[Front-end code edit data]
-------------------------

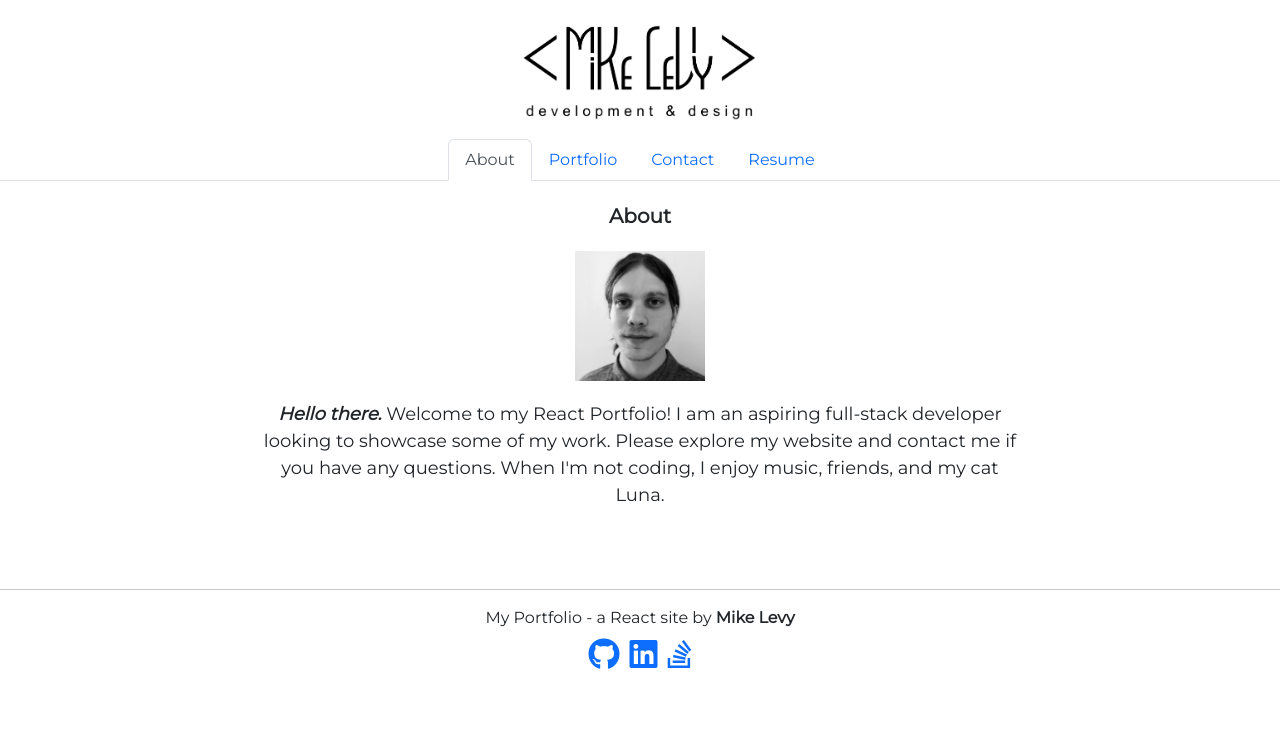
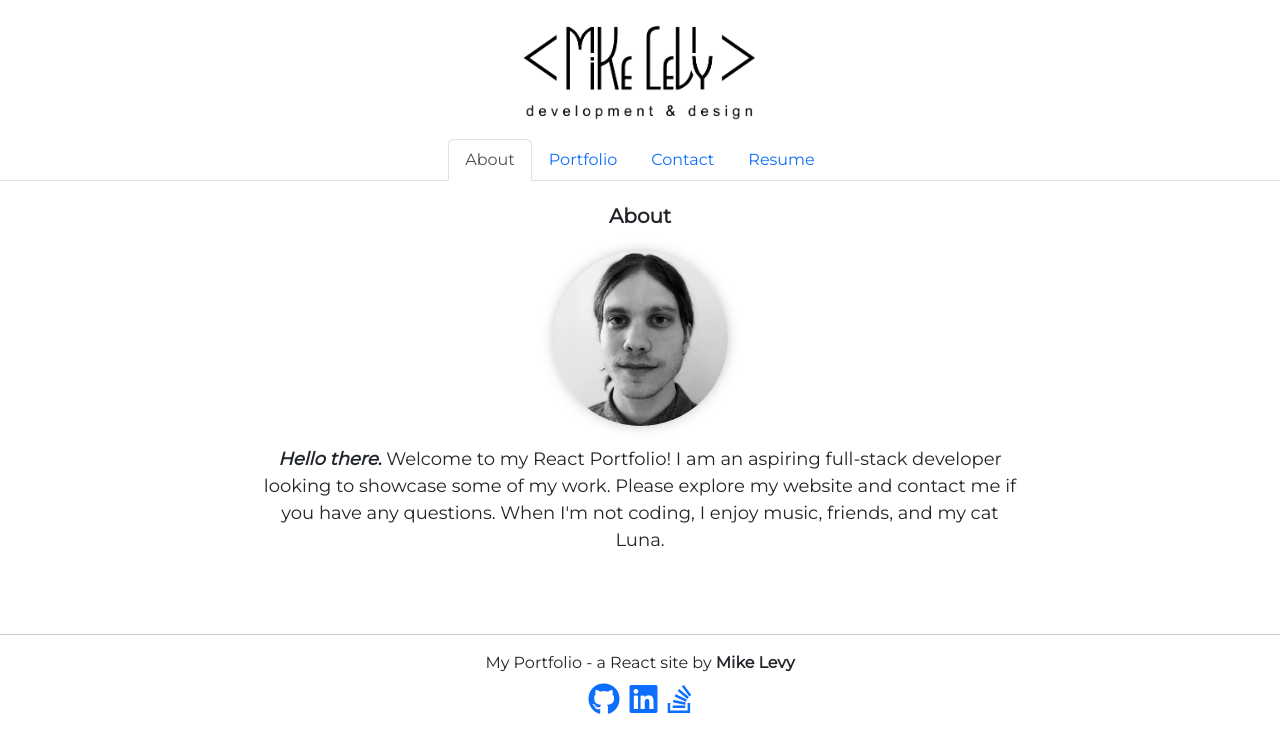
Before and after one commit to rva-mike/react--portfolio, a React (Create React App) app: page / in a window 1280 px wide. Shown: the top 752 px of the page. Built offline with nearby package versions, Linux system fonts and the light colour scheme.

Commit message:
pic edits

```diff
--- a/src/components/Footer/index.js
+++ b/src/components/Footer/index.js
@@ -18,7 +18,6 @@ export default function Footer() {
                     <i class="fa-brands fa-2x fa-stack-overflow"></i>
                     </a>
                 </p>
-
             </div>
         </footer>
     );
--- a/src/index.css
+++ b/src/index.css
@@ -62,6 +62,10 @@ header {
 
 }
 
+.footer-link {
+  margin-right: 100px;
+}
+
 .footer-link{
   margin-right: 10px;
 }
@@ -84,7 +88,11 @@ header {
 
 
 .pic-of-me {
-  width: 130px;
+  width: 175px;
+  border-radius: 50%;
+  box-shadow: 0px 0px 20px -11px rgba(0,0,0,1);
+  -webkit-box-shadow: 0px 0px 20px -11px rgba(0,0,0,1);
+  -moz-box-shadow: 0px 0px 20px -11px rgba(0,0,0,1);
 }
 
 
@@ -109,7 +117,3 @@ textarea {
   line-height: 150%;
   resize:vertical;
 }
-
-.app-link {
-  margin-right: 5px;
-}
```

-------------------------

Problem to solve> The required output is a copy of each line in the records where the string "components" occurs.

Answer area>
--- a/src/components/Footer/index.js
+++ b/src/components/Footer/index.js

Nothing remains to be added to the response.